And yet all of these peripheral distractions were overlooked by the regular clientele for one very good reason. To call Jorge a sandwich maker would be like calling Da Vinci a doodler. Jorge was a sandwich artiste. Almost all the bready treats scrawled on the bar’s blackboard menu were of his own invention and every customer had his or her favourite. Mine was the ‘Gótico’ and to this day I can still taste it on my age-hardened palette. If I close my eyes and let my taste buds wander back through the fog of time, I recall the fried onions, the escabeche beef and cheese, lots and lots of cheese. A veritable A-fucking-bundance of cheese.

Bringing one of these triple-deck cholesterol bombs to life was never a rushed process for Jorge. That sage artisan took his time, his hands moving so speedily and skilfully it would make a sushi chef weep, only pausing occasionally to point his massive chopping knife at you to drive home a punchline or to coquettishly pretend to stab Maria in the back while winking at us. You were usually on your second beer by the time the oozing piece of toasted paradise was served to you. If you were smart, at that moment you’d quit kidding yourself about your gorging threshold and order a second one immediately.

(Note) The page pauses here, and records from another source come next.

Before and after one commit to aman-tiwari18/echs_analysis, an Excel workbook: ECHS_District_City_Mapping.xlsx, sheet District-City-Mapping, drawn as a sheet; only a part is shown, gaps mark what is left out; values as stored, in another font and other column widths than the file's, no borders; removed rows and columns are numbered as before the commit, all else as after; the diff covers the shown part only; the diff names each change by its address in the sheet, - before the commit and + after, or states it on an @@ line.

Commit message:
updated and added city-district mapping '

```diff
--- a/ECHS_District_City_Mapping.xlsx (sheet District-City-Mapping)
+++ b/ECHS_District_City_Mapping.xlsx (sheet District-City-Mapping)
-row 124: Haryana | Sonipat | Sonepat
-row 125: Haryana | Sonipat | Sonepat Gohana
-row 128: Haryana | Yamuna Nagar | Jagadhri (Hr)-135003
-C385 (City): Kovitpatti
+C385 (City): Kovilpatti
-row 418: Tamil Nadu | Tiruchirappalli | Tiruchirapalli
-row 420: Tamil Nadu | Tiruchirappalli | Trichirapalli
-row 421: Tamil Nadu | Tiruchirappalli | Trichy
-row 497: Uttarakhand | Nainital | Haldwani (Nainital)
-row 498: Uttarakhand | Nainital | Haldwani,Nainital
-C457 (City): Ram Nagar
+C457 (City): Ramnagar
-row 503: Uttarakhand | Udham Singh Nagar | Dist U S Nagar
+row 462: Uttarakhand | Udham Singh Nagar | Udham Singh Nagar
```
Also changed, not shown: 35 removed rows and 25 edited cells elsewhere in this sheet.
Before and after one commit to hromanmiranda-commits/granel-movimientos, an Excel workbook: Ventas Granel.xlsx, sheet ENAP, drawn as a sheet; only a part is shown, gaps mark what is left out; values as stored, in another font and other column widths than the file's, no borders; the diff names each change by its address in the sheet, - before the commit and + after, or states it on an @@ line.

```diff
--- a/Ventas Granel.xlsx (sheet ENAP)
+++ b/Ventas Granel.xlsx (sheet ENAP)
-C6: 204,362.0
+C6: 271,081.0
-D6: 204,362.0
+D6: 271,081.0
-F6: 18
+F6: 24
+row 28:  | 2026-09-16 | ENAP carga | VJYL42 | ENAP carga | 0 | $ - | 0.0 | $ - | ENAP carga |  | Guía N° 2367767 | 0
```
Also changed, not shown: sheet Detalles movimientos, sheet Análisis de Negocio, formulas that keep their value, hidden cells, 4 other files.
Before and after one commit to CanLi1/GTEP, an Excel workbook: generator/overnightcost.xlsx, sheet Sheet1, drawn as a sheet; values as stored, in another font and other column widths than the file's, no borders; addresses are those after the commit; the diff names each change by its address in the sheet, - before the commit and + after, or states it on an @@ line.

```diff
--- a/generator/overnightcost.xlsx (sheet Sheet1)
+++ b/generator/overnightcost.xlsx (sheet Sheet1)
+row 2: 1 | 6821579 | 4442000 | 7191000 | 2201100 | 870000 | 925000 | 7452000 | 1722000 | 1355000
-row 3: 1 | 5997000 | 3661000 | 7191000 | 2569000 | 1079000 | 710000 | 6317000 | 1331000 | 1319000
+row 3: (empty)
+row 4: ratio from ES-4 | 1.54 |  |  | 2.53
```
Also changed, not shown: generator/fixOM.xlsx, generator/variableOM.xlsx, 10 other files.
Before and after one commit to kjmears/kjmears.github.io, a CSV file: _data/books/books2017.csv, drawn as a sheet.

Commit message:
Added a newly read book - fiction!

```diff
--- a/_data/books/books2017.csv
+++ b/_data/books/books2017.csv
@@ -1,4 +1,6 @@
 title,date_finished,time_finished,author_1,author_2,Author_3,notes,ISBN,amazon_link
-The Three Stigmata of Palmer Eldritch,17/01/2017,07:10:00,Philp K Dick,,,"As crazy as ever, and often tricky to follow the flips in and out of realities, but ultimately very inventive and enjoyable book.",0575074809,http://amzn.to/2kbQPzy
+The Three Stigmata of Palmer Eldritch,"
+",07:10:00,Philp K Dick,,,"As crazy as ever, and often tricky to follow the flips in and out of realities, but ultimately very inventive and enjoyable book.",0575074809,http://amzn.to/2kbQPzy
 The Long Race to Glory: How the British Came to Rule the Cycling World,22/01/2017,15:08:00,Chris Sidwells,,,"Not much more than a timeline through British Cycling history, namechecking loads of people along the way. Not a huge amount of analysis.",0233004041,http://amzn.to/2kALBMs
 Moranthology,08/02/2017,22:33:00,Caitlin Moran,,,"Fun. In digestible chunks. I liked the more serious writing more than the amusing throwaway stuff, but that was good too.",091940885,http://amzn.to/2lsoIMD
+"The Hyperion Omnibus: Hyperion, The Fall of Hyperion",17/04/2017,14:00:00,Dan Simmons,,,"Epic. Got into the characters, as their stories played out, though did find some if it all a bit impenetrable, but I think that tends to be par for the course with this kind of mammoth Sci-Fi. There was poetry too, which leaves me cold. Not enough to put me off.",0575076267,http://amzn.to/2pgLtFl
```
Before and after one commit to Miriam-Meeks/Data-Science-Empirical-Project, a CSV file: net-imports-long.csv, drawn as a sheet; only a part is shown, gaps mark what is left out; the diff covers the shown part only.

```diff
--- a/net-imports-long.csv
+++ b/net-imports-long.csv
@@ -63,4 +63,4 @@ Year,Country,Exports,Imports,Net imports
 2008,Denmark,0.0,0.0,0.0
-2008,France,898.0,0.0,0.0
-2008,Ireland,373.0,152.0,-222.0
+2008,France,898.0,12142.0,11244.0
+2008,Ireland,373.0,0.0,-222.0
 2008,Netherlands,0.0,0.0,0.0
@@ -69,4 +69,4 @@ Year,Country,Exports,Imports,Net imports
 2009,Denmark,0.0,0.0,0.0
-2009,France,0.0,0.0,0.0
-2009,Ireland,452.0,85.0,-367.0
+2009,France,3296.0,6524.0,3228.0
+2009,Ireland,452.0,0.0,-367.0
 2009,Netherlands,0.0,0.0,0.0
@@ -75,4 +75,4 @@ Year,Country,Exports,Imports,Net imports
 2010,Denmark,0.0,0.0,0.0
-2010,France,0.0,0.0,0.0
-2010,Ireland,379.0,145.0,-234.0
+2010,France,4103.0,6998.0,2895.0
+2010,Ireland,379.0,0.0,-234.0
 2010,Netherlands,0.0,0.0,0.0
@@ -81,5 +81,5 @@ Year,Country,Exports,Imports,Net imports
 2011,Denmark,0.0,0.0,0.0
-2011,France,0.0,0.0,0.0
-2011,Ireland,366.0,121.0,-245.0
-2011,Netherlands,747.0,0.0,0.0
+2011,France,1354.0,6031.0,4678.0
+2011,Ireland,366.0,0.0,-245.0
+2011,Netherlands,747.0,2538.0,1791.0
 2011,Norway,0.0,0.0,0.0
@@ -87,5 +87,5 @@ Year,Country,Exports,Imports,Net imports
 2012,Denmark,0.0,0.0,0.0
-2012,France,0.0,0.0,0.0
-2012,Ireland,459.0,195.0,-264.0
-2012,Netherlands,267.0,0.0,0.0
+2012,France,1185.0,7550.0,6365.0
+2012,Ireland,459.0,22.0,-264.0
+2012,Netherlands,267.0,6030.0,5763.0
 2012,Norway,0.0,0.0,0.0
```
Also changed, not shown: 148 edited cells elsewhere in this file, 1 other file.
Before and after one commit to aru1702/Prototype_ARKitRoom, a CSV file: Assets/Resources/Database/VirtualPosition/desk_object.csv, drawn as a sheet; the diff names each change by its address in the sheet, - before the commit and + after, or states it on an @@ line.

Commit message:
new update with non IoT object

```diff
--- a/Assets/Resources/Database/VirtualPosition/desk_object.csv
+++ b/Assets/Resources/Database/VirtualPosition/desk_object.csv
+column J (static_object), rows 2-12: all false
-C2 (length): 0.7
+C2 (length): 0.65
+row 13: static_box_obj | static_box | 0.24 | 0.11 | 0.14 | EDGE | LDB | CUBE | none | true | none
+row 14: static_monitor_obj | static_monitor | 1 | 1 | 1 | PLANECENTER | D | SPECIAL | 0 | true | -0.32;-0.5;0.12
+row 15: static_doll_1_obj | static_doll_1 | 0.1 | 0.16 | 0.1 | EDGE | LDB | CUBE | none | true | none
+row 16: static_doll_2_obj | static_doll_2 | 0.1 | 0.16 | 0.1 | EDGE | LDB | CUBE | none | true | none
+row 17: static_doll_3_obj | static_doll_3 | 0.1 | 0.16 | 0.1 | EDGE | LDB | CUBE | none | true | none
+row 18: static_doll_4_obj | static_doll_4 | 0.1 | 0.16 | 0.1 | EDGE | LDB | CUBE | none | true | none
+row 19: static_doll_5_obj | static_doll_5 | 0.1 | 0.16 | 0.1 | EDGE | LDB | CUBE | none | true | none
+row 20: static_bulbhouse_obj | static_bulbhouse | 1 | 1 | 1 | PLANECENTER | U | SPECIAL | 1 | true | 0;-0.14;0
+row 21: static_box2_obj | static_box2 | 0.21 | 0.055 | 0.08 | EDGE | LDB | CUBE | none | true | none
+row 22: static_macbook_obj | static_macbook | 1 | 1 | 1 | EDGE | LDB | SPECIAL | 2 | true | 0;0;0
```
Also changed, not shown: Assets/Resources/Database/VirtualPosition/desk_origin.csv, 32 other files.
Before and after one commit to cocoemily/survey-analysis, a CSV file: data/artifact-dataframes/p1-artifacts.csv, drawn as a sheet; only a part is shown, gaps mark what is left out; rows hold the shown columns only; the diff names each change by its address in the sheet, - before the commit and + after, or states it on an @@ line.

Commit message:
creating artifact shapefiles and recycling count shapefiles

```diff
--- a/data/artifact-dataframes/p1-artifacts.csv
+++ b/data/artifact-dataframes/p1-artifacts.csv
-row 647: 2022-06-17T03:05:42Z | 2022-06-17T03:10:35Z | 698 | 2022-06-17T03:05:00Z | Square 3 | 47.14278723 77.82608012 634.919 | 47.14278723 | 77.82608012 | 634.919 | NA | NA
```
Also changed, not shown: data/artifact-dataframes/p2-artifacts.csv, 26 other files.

Maria was a whole different kettle of fish. In retrospect, it’s fairly obvious that she suffered from some sort of bipolar disorder and was ruled by whichever way the serotonin tide was flowing on any particular day. When she was up, there was nobody like her. The wicked eye twinkle, rapid fire wit and brazen playfulness would leave any professional television presenter in the shade. But sweet Jesus when she was down, she was scary. She’d slump behind the bar with an expression of pure malice on her mug, staring daggers at everyone, chain smoking and poisoning any attempt a jovial conversation with nasty, nasty throwaway remarks. Sometimes you didn’t know whether to order a beer or call an exorcist.

Sadly, the lease eventually ran out and Jorge and Maria set up shop in another part of town. Although the new place was bigger and probably brought in more income, it didn’t have a kitchen and Jorge never got around to setting up a work station. We visited a couple of times but in the end it was just another bar in a red light district with fluorescent lights, Formica and an echo so we eventually let it go.

I bumped into a dishevelled-looking Jorge in the street about a year and a half ago. He and Maria had just broken up and because it was her name on the bar contract, he’d lost everything. According to him, Maria had been hitting the bottle and getting more and more erratic in her behaviour. It was just one side of the story but having been acquainted with both of them for years, I was inclined to give Jorge the benefit of the doubt. He was living in his mother’s place and scouting around for a new place to set up his own snack bar. That was the last time I ever met him.

I often wonder if some time in the future, while strolling down some pokey street unawares, I’ll be ambushed by the familiar smell of grime and melted cheese issuing from a pokey café. And through the vapour and grot-clouded windows, I might even catch the glint of a huge chopping knife as the chubby proprietor, gesticulating wildly, regales his customers with his inexhaustible supply of corny anecdotes.

That would be nice.

So I salute you Salam sandwich bar, for your likes will not be seen again.

Next instalment: The Pilarica.